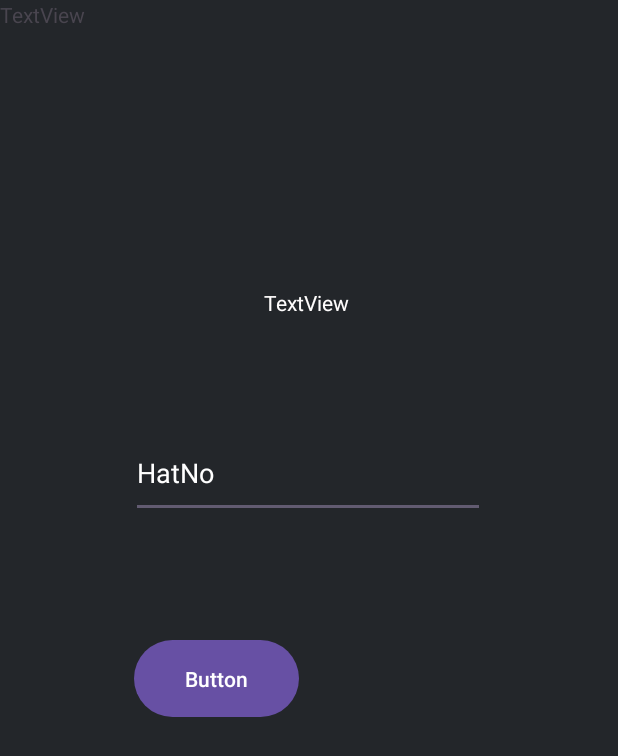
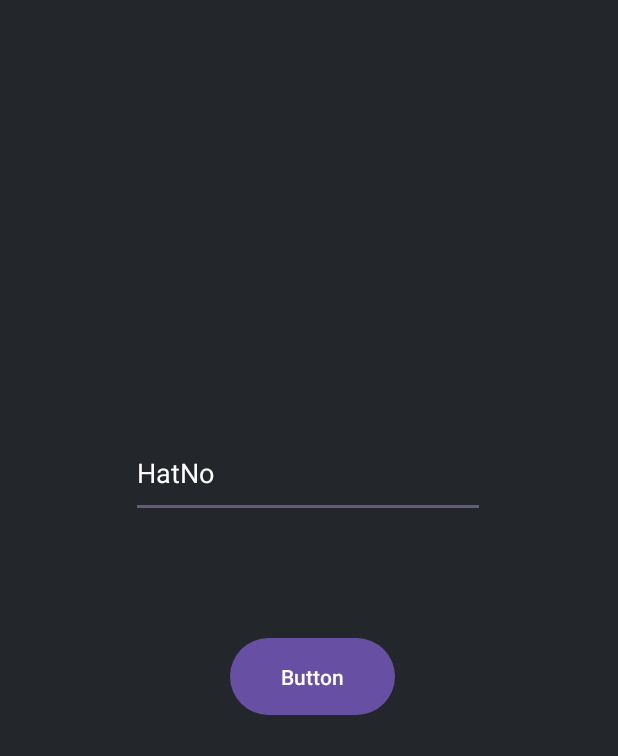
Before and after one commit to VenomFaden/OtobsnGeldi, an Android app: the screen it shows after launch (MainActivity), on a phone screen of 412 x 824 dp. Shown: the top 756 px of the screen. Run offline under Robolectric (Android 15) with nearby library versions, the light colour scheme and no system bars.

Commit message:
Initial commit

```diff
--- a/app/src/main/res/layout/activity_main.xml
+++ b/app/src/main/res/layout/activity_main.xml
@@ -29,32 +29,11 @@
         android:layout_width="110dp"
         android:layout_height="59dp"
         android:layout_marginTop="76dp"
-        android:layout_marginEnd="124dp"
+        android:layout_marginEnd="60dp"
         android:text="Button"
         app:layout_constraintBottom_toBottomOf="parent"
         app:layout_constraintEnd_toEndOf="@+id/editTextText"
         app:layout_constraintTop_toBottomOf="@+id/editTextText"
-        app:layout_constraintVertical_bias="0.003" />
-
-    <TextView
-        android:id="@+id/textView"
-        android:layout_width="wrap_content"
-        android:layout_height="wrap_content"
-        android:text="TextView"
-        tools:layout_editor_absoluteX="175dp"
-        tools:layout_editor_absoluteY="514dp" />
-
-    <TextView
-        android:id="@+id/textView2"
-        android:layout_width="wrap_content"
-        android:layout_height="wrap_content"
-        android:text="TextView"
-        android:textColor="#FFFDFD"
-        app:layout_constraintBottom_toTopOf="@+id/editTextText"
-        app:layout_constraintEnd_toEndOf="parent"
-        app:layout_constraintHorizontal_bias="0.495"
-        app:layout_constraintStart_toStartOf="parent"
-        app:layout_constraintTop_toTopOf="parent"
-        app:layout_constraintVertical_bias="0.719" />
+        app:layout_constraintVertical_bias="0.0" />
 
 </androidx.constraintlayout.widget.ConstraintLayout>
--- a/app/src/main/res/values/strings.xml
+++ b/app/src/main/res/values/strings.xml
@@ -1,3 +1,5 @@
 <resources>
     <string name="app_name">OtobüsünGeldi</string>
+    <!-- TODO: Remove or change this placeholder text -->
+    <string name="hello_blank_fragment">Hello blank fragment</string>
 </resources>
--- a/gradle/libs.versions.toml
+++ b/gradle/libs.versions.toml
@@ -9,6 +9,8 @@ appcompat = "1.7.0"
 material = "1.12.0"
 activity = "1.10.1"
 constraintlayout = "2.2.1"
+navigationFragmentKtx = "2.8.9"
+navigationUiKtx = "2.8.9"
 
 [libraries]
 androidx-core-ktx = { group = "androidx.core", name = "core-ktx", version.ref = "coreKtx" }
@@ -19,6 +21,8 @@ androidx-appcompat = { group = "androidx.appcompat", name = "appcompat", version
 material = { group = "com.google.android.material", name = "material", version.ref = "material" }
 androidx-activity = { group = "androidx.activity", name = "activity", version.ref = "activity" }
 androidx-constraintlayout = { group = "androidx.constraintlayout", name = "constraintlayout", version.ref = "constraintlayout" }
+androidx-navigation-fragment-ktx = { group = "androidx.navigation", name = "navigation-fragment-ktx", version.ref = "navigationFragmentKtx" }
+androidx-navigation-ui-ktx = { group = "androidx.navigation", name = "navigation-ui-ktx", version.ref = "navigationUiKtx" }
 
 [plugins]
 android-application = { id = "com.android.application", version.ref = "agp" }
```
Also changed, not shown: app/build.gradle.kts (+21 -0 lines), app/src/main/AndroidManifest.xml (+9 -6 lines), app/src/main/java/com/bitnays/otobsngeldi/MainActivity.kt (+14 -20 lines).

Description of the task:
Using the listing, count the lines holding the word "material" and write down that number alone.

Reply:
2